Yoga offers unique benefits for breast cancer patients undergoing radiation therapy,says research from the MD Anderson Cancer Center, University of Texas. Patients who participated in the research performed yoga that incorporated yogic breathing, postures, meditation, and relaxation techniques into their treatment plan.They experienced improved physical functioning, better general health, and lower stress hormone levels.
Lorenzo Cohen, PhD, professor and director of MD Anderson’s integrative medicine program led the study, which formally assessed the benefits seen in patients who performed yoga,compared to an active control group that performed only simple stretching exercises. The Swami Vivekanada Yoga Anusandhana Samsthana yoga Research Foundation in Bangalore, India, also collaborated in the study.

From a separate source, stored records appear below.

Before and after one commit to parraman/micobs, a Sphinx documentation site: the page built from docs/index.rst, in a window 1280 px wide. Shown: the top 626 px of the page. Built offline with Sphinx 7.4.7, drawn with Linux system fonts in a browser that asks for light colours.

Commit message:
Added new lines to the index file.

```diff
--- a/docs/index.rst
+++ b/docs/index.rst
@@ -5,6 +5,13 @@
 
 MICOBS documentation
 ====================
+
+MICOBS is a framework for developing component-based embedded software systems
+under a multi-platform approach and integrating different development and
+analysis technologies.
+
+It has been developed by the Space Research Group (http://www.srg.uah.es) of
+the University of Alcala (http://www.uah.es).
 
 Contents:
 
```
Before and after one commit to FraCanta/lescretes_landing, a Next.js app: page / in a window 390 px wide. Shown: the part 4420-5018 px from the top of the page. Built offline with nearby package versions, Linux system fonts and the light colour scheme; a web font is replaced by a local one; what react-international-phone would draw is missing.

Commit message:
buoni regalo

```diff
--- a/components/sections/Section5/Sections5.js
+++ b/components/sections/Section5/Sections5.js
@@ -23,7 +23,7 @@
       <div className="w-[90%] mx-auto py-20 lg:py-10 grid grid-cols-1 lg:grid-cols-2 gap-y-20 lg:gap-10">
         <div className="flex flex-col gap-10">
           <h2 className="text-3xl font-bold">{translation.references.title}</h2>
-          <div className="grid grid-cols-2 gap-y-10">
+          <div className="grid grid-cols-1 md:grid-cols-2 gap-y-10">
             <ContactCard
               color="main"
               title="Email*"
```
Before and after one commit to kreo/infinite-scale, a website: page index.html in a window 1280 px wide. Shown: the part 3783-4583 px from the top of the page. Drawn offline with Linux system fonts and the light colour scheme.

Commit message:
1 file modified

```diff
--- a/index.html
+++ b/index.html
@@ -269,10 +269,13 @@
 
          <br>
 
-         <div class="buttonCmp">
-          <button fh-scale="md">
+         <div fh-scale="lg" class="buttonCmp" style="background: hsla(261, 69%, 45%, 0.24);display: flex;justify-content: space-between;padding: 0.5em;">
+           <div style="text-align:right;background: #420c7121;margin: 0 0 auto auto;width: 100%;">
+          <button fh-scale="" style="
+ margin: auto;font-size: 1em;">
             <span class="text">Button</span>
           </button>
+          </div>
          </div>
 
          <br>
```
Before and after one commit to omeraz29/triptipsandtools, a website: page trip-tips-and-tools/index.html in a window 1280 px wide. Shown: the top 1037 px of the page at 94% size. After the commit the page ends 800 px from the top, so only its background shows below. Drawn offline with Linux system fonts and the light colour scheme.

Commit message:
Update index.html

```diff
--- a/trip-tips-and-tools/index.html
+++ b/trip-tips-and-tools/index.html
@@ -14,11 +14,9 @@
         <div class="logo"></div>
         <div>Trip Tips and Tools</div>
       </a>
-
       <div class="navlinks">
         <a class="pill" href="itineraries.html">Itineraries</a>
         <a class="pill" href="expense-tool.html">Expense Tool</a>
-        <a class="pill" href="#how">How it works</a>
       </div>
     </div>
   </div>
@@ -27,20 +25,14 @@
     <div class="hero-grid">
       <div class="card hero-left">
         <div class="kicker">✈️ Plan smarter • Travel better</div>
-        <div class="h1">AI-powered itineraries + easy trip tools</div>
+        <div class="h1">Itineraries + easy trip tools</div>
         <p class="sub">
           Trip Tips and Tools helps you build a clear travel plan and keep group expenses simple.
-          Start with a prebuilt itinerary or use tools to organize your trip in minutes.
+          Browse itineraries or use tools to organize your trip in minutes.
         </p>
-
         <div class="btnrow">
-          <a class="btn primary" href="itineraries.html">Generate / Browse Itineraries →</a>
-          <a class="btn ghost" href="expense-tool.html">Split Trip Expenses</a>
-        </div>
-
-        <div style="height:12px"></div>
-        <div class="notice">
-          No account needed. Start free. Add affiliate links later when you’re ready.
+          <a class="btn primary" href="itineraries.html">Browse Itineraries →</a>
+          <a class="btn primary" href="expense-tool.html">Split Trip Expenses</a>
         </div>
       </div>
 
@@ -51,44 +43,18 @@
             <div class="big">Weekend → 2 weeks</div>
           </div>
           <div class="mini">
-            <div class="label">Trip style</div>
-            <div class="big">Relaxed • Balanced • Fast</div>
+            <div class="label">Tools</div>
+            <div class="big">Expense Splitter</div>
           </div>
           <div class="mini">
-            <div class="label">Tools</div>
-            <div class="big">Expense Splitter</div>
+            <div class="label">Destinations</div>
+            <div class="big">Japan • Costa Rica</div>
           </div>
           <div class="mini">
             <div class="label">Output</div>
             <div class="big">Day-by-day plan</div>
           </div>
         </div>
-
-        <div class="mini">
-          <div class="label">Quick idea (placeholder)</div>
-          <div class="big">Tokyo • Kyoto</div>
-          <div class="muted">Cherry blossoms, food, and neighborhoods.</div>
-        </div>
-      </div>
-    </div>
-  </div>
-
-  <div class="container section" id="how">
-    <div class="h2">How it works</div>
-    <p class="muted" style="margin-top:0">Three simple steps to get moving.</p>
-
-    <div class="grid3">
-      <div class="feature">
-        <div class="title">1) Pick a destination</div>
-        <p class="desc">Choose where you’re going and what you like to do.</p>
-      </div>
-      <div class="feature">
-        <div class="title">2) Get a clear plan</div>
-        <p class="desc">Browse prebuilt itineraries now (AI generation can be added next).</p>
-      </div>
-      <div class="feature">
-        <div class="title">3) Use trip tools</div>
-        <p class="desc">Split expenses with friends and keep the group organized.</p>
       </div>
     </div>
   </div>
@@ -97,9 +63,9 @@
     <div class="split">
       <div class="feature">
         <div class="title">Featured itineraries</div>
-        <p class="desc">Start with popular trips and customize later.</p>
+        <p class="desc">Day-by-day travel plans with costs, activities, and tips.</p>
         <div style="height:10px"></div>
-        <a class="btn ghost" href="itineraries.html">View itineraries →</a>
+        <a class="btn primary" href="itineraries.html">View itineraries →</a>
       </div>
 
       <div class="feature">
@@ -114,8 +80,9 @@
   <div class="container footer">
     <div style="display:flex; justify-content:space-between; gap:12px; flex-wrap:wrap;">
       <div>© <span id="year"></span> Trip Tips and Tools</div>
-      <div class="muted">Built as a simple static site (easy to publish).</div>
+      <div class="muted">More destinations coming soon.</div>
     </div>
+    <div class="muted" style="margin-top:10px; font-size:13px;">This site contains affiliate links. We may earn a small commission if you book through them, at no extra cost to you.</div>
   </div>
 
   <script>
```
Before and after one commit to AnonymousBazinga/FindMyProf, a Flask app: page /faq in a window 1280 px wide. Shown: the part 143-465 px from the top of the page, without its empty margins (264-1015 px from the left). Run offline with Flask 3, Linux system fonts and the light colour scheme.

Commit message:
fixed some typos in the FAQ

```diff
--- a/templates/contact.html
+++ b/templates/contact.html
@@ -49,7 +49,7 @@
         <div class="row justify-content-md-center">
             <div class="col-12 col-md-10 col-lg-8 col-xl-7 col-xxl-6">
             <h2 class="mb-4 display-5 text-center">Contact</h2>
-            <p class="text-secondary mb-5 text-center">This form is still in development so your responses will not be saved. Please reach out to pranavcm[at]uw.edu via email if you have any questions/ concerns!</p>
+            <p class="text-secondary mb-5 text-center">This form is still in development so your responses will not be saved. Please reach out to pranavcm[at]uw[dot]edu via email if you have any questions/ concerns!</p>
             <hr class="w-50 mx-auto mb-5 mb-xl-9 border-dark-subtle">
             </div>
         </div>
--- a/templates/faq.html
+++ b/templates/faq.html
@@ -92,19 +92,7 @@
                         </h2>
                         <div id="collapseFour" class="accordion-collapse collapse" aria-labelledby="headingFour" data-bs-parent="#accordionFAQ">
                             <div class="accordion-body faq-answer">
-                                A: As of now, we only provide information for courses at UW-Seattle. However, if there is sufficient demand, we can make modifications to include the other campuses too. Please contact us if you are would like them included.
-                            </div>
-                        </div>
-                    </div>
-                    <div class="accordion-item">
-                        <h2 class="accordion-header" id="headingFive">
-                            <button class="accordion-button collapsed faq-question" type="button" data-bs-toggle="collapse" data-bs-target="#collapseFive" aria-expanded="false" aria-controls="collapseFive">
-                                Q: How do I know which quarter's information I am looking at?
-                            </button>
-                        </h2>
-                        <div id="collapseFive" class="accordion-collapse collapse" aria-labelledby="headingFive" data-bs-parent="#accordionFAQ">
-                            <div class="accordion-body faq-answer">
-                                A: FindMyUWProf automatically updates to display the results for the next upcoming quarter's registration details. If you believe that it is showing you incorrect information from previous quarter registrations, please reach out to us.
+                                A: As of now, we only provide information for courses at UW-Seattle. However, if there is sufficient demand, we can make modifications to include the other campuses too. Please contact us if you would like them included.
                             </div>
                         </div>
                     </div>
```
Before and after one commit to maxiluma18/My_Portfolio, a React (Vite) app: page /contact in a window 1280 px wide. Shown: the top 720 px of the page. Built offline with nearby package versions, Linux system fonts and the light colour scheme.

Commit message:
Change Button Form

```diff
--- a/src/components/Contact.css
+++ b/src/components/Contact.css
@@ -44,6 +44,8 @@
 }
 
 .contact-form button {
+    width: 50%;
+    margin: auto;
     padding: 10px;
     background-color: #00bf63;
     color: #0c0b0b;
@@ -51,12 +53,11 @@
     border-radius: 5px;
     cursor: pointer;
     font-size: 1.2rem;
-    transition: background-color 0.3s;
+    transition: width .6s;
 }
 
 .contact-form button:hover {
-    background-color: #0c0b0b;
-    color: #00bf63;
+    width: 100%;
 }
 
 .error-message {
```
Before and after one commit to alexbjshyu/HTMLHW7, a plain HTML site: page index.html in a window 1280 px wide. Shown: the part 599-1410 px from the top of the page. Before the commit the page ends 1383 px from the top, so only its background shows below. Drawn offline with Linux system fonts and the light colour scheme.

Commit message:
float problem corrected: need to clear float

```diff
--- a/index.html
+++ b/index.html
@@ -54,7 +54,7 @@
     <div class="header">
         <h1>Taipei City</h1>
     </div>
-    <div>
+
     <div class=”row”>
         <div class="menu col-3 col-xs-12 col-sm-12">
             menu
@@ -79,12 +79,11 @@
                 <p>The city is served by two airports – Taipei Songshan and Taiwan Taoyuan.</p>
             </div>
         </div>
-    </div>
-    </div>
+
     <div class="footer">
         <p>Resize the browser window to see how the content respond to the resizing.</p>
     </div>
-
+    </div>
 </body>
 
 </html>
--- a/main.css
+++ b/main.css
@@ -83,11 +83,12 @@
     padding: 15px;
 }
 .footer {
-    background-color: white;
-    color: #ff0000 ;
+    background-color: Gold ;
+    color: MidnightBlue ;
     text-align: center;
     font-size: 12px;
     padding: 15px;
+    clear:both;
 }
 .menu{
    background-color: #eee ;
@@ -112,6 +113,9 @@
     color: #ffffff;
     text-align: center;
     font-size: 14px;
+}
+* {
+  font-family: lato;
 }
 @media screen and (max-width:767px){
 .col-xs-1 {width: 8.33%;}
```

After completing radiation treatment, only the women in the yoga and stretching groups reported a reduction in fatigue. At one, three, and six months following the radiation therapy, women who practiced yoga during the treatment period reported greater benefits to physical functioning and general health. They were also seen to be more likely to perceive positive life changes from their cancer experience than women in the other groups. Women who practiced yoga also had the steepest decline in cortisol levels across the day, indicating that yoga had the ability to regulate this stress hormone.This is particularly important because higher stress hormone levels throughout the day, known as a blunted circadian cortisol rhythm, have been linked to worse outcomes in breast cancer,according to Cohen and colleagues.